suso (153703) | about a year ago | (#43659123)

CSS Zen Garden taught me just how awesome [zazzle.com] CSS can be. If I could just learn it.

Re:CSS is Awesome (2)

Mr_DW (894313) | about a year ago | (#43659487)

I LOVED CSS Zen Garden. Such a mind opening site for it's time!!!

Re:CSS is Awesome (4, Funny)

Tarlus (1000874) | about a year ago | (#43659681)

Yeah, it taught me to hate myself for continuing to use an HTML table to form the layout of webpages. =)

Re:CSS is Awesome (3, Interesting)

CastrTroy (595695) | about a year ago | (#43659723)

I tend to use a little bit of both. While I'm sure everything can done without tables, those of us with real time constraints on projects sometimes just need to get things done. A few simple tables can sometimes save you a significant amount of time in getting your design to look right.

Re:CSS is Awesome (3, Funny)

Anaerin (905998) | about a year ago | (#43659773)

Burn him!

Re:CSS is Awesome (4, Funny)

wonkey_monkey (2592601) | about a year ago | (#43662753)

No, he's obviously insane.

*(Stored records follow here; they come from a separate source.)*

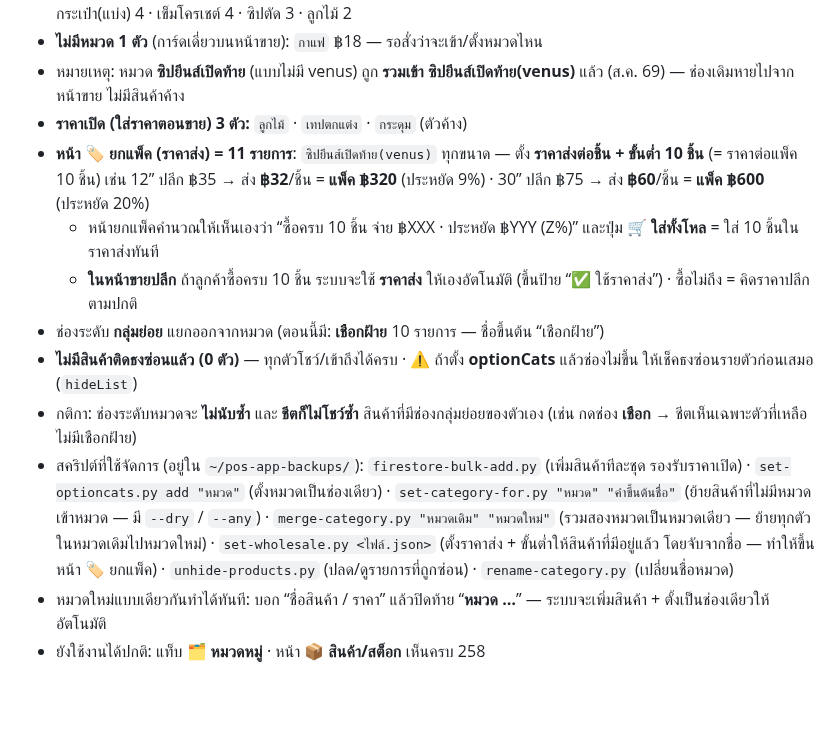
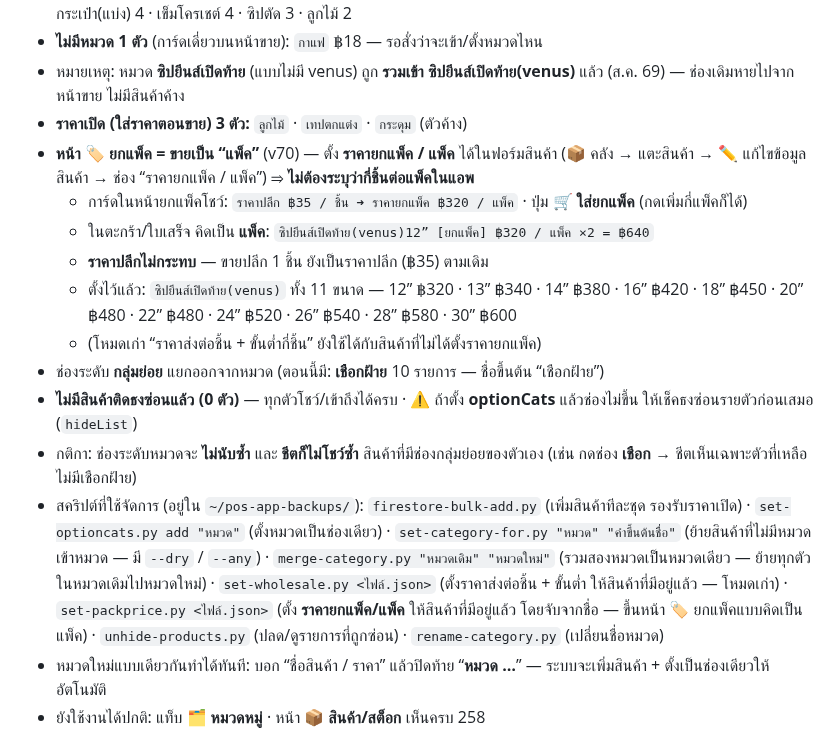
Before and after one commit to pimpichayapk-crypto/pos-app, a Markdown page: คู่มือใช้งาน.md, the part around the change. Drawn GitHub-style; blank space fills up the shorter version.

Commit message:
docs: v70 — ราคายกแพ็คแบบต่อแพ็ค (ไม่ระบุจำนวนชิ้น) + สคริปต์ set-packprice.py

```diff
--- a/คู่มือใช้งาน.md
+++ b/คู่มือใช้งาน.md
@@ -176,13 +176,16 @@
 - **ไม่มีหมวด 1 ตัว** (การ์ดเดี่ยวบนหน้าขาย): `กาแฟ` ฿18 — รอสั่งว่าจะเข้า/ตั้งหมวดไหน
 - หมายเหตุ: หมวด **ซิปยีนส์เปิดท้าย** (แบบไม่มี venus) ถูก **รวมเข้า ซิปยีนส์เปิดท้าย(venus)** แล้ว (ส.ค. 69) — ช่องเดิมหายไปจากหน้าขาย ไม่มีสินค้าค้าง
 - **ราคาเปิด (ใส่ราคาตอนขาย) 3 ตัว:** `ลูกไม้` · `เทปตกแต่ง` · `กระดุม` (ตัวค้าง)
-- **หน้า 🏷️ ยกแพ็ค (ราคาส่ง) = 11 รายการ**: `ซิปยีนส์เปิดท้าย(venus)` ทุกขนาด — ตั้ง **ราคาส่งต่อชิ้น + ขั้นต่ำ 10 ชิ้น** (= ราคาต่อแพ็ค 10 ชิ้น) เช่น 12” ปลีก ฿35 → ส่ง **฿32**/ชิ้น = **แพ็ค ฿320** (ประหยัด 9%) · 30” ปลีก ฿75 → ส่ง **฿60**/ชิ้น = **แพ็ค ฿600** (ประหยัด 20%)
-  - หน้ายกแพ็คคำนวณให้เห็นเองว่า “ซื้อครบ 10 ชิ้น จ่าย ฿XXX · ประหยัด ฿YYY (Z%)” และปุ่ม **🛒 ใส่ทั้งโหล** = ใส่ 10 ชิ้นในราคาส่งทันที
-  - **ในหน้าขายปลีก** ถ้าลูกค้าซื้อครบ 10 ชิ้น ระบบจะใช้ **ราคาส่ง** ให้เองอัตโนมัติ (ขึ้นป้าย “✅ ใช้ราคาส่ง”) · ซื้อไม่ถึง = คิดราคาปลีกตามปกติ
+- **หน้า 🏷️ ยกแพ็ค = ขายเป็น “แพ็ค”** (v70) — ตั้ง **ราคายกแพ็ค / แพ็ค** ได้ในฟอร์มสินค้า (📦 คลัง → แตะสินค้า → ✏️ แก้ไขข้อมูลสินค้า → ช่อง “ราคายกแพ็ค / แพ็ค”) ⇒ **ไม่ต้องระบุว่ากี่ชิ้นต่อแพ็คในแอพ**
+  - การ์ดในหน้ายกแพ็คโชว์: `ราคาปลีก ฿35 / ชิ้น ➜ ราคายกแพ็ค ฿320 / แพ็ค` · ปุ่ม **🛒 ใส่ยกแพ็ค** (กดเพิ่มกี่แพ็คก็ได้)
+  - ในตะกร้า/ใบเสร็จ คิดเป็น **แพ็ค**: `ซิปยีนส์เปิดท้าย(venus)12” [ยกแพ็ค] ฿320 / แพ็ค ×2 = ฿640`
+  - **ราคาปลีกไม่กระทบ** — ขายปลีก 1 ชิ้น ยังเป็นราคาปลีก (฿35) ตามเดิม
+  - ตั้งไว้แล้ว: `ซิปยีนส์เปิดท้าย(venus)` ทั้ง 11 ขนาด — 12” ฿320 · 13” ฿340 · 14” ฿380 · 16” ฿420 · 18” ฿450 · 20” ฿480 · 22” ฿480 · 24” ฿520 · 26” ฿540 · 28” ฿580 · 30” ฿600
+  - (โหมดเก่า “ราคาส่งต่อชิ้น + ขั้นต่ำกี่ชิ้น” ยังใช้ได้กับสินค้าที่ไม่ได้ตั้งราคายกแพ็ค)
 - ช่องระดับ **กลุ่มย่อย** แยกออกจากหมวด (ตอนนี้มี: **เชือกฝ้าย** 10 รายการ — ชื่อขึ้นต้น “เชือกฝ้าย”)
 - **ไม่มีสินค้าติดธงซ่อนแล้ว (0 ตัว)** — ทุกตัวโชว์/เข้าถึงได้ครบ · ⚠️ ถ้าตั้ง **optionCats** แล้วช่องไม่ขึ้น ให้เช็คธงซ่อนรายตัวก่อนเสมอ (`hideList`)
 - กติกา: ช่องระดับหมวดจะ **ไม่นับซ้ำ** และ **ชีตก็ไม่โชว์ซ้ำ** สินค้าที่มีช่องกลุ่มย่อยของตัวเอง (เช่น กดช่อง **เชือก** → ชีตเห็นเฉพาะตัวที่เหลือ ไม่มีเชือกฝ้าย)
-- สคริปต์ที่ใช้จัดการ (อยู่ใน `~/pos-app-backups/`): `firestore-bulk-add.py` (เพิ่มสินค้าทีละชุด รองรับราคาเปิด) · `set-optioncats.py add "หมวด"` (ตั้งหมวดเป็นช่องเดียว) · `set-category-for.py "หมวด" "คำขึ้นต้นชื่อ"` (ย้ายสินค้าที่ไม่มีหมวดเข้าหมวด — มี `--dry` / `--any`) · `merge-category.py "หมวดเดิม" "หมวดใหม่"` (รวมสองหมวดเป็นหมวดเดียว — ย้ายทุกตัวในหมวดเดิมไปหมวดใหม่) · `set-wholesale.py <ไฟล์.json>` (ตั้งราคาส่ง + ขั้นต่ำให้สินค้าที่มีอยู่แล้ว โดยจับจากชื่อ — ทำให้ขึ้นหน้า 🏷️ ยกแพ็ค) · `unhide-products.py` (ปลด/ดูรายการที่ถูกซ่อน) · `rename-category.py` (เปลี่ยนชื่อหมวด)
+- สคริปต์ที่ใช้จัดการ (อยู่ใน `~/pos-app-backups/`): `firestore-bulk-add.py` (เพิ่มสินค้าทีละชุด รองรับราคาเปิด) · `set-optioncats.py add "หมวด"` (ตั้งหมวดเป็นช่องเดียว) · `set-category-for.py "หมวด" "คำขึ้นต้นชื่อ"` (ย้ายสินค้าที่ไม่มีหมวดเข้าหมวด — มี `--dry` / `--any`) · `merge-category.py "หมวดเดิม" "หมวดใหม่"` (รวมสองหมวดเป็นหมวดเดียว — ย้ายทุกตัวในหมวดเดิมไปหมวดใหม่) · `set-wholesale.py <ไฟล์.json>` (ตั้งราคาส่งต่อชิ้น + ขั้นต่ำ ให้สินค้าที่มีอยู่แล้ว — โหมดเก่า) · `set-packprice.py <ไฟล์.json>` (ตั้ง **ราคายกแพ็ค/แพ็ค** ให้สินค้าที่มีอยู่แล้ว โดยจับจากชื่อ — ขึ้นหน้า 🏷️ ยกแพ็คแบบคิดเป็นแพ็ค) · `unhide-products.py` (ปลด/ดูรายการที่ถูกซ่อน) · `rename-category.py` (เปลี่ยนชื่อหมวด)
 - หมวดใหม่แบบเดียวกันทำได้ทันที: บอก “ชื่อสินค้า / ราคา” แล้วปิดท้าย “**หมวด …**” — ระบบจะเพิ่มสินค้า + ตั้งเป็นช่องเดียวให้อัตโนมัติ
 - ยังใช้งานได้ปกติ: แท็บ **🗂️ หมวดหมู่** · หน้า 📦 **สินค้า/สต็อก** เห็นครบ 258
 
```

Throw him into a padded cell!

Re:CSS is Awesome (0)

Anonymous Coward | about a year ago | (#43663271)

10px or 20?
What about margins?
Inset border?

Re:CSS is Awesome (1)

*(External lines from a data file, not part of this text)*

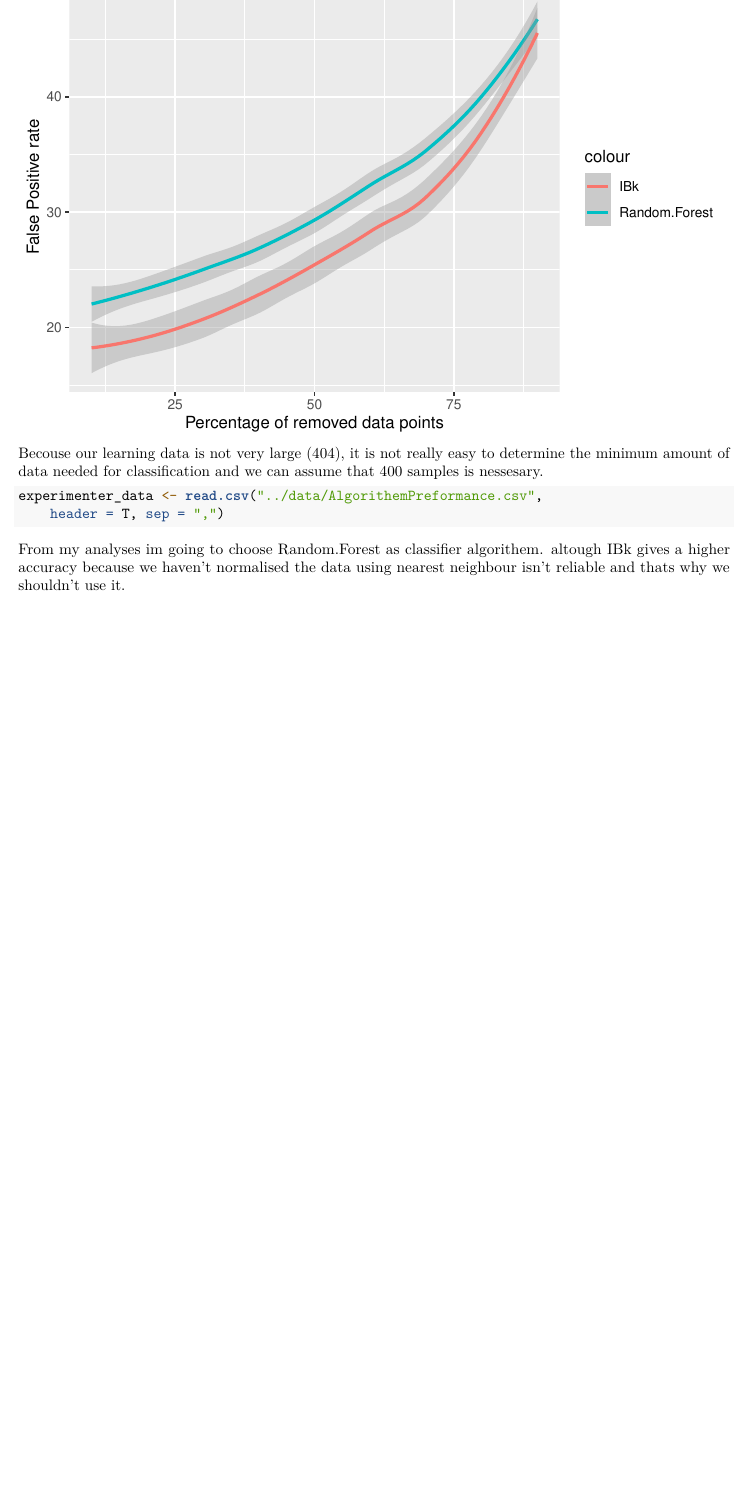
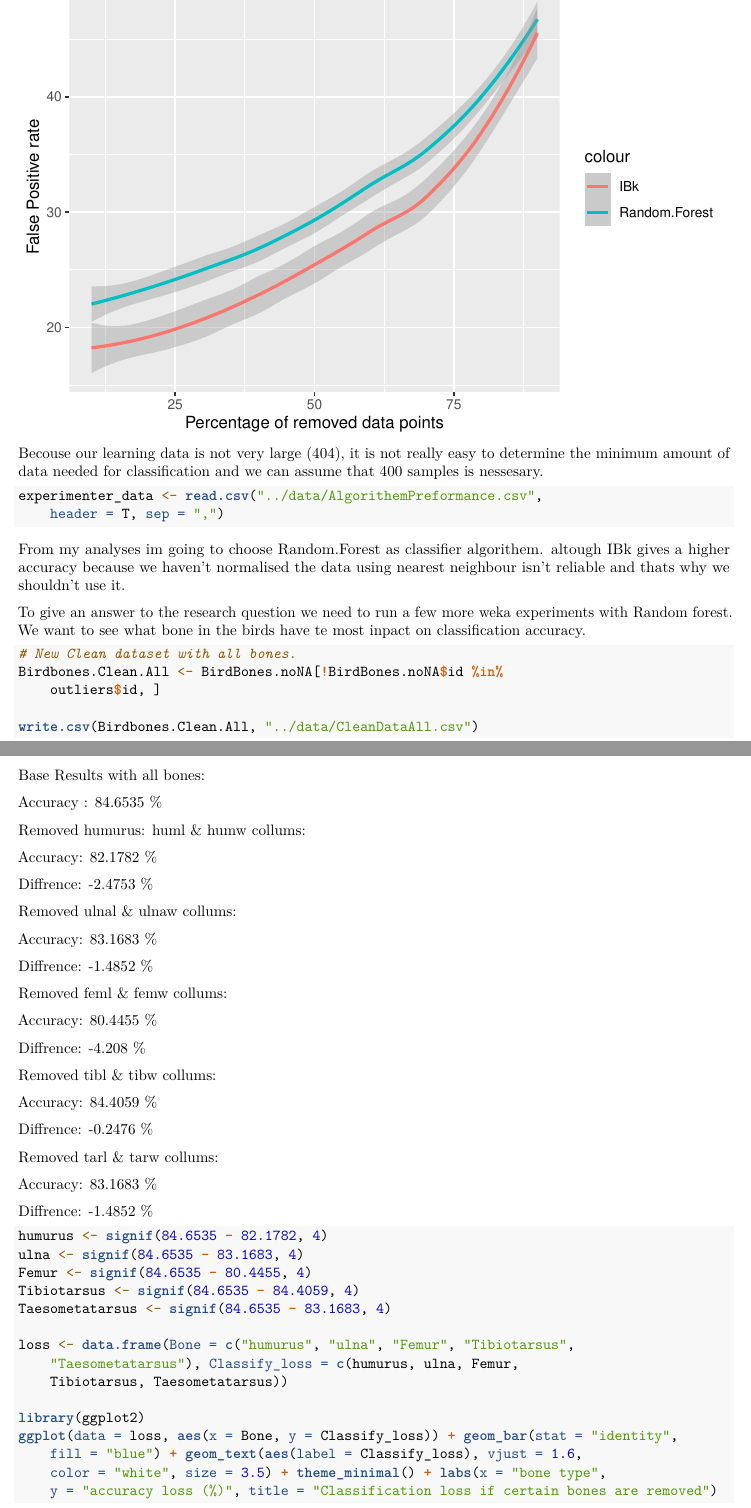
Before and after one commit to jprofijt/Predict-bird-group, an R Markdown document (docs/Log.Rmd): part of page 22 of 22 before the commit and two parts of pages 22 and 23 of 24 after it, the two joined at a grey line, cut so that both start at the same text, the shorter picture padded with empty space. Rendered offline with R 4.5, knitr and Pandoc, then LaTeX, with nearby package versions; code that draws random numbers runs with fixed seeds of ours.

Commit message:
Answered research question with more weka analyses

````diff
--- a/docs/Log.Rmd
+++ b/docs/Log.Rmd
@@ -544,3 +544,66 @@ experimenter_data <- read.csv("../data/AlgorithemPreformance.csv", header = T, s
 ```
 
 From my analyses im going to choose Random.Forest as classifier algorithem. altough IBk gives a higher accuracy because we haven't normalised the data using nearest neighbour isn't reliable and thats why we shouldn't use it.
+
+
+To give an answer to the research question we need to run a few more weka experiments with Random forest. We want to see what bone in the birds have te most inpact on classification accuracy.
+
+```{r}
+# New Clean dataset with all bones.
+Birdbones.Clean.All <- BirdBones.noNA[! BirdBones.noNA$id %in% outliers$id, ]
+
+write.csv(Birdbones.Clean.All, "../data/CleanDataAll.csv")
+```
+
+Base Results with all bones:
+
+Accuracy : 84.6535 %
+
+Removed humurus: huml & humw collums:
+
+Accuracy: 82.1782 %
+
+Diffrence: `r 82.1782 - 84.6535` %
+
+Removed ulnal & ulnaw collums:
+
+Accuracy: 83.1683 %
+
+Diffrence: `r 83.1683 - 84.6535` %
+
+Removed feml & femw collums:
+
+Accuracy: 80.4455 %
+
+Diffrence: `r 80.4455 - 84.6535` %
+
+Removed tibl & tibw collums:
+
+Accuracy: 84.4059 %
+
+Diffrence: `r 84.4059 - 84.6535` %
+
+Removed tarl & tarw collums:
+
+Accuracy: 83.1683 %
+
+Diffrence: `r 83.1683 - 84.6535` %
+
+```{r}
+humurus <- signif(84.6535 - 82.1782, 4)
+ulna <-  signif(84.6535 -83.1683, 4)
+Femur <-  signif(84.6535 -80.4455, 4)
+Tibiotarsus <-  signif(84.6535 - 84.4059, 4)
+Taesometatarsus <-  signif(84.6535-83.1683, 4)
+
+loss <- data.frame(Bone=c("humurus", "ulna", "Femur", "Tibiotarsus", "Taesometatarsus"),
+                   Classify_loss=c(humurus, ulna, Femur, Tibiotarsus, Taesometatarsus))
+
+library(ggplot2)
+ggplot(data=loss, aes(x=Bone, y=Classify_loss)) +
+  geom_bar(stat="identity", fill = "blue")+
+  geom_text(aes(label=Classify_loss), vjust=1.6, color="white", size=3.5)+
+  theme_minimal()+
+  labs(x = "bone type",
+       y = "accuracy loss (%)",
+       title = "Classification loss if certain bones are removed"
````
Also changed, not shown: docs/Log.Rmd (3 more changed lines), 1 other file.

MindStalker (22827) | about a year ago | (#43665143)

I must know, was the padded cell reference intentional?

Re:CSS is Awesome (0)

Anonymous Coward | about a year ago | (#43661911)

People have been saying this for a decade now.

Essentially it means "I should've learned CSS properly 10 years ago but I didn't and I still have no plan to, so other people will just have to put up with my shitty outdated code."

Re:CSS is Awesome (-1, Troll)

mikael_j (106439) | about a year ago | (#43662465)

Seriously, if you're still using tables for layout you probably shouldn't be doing web development.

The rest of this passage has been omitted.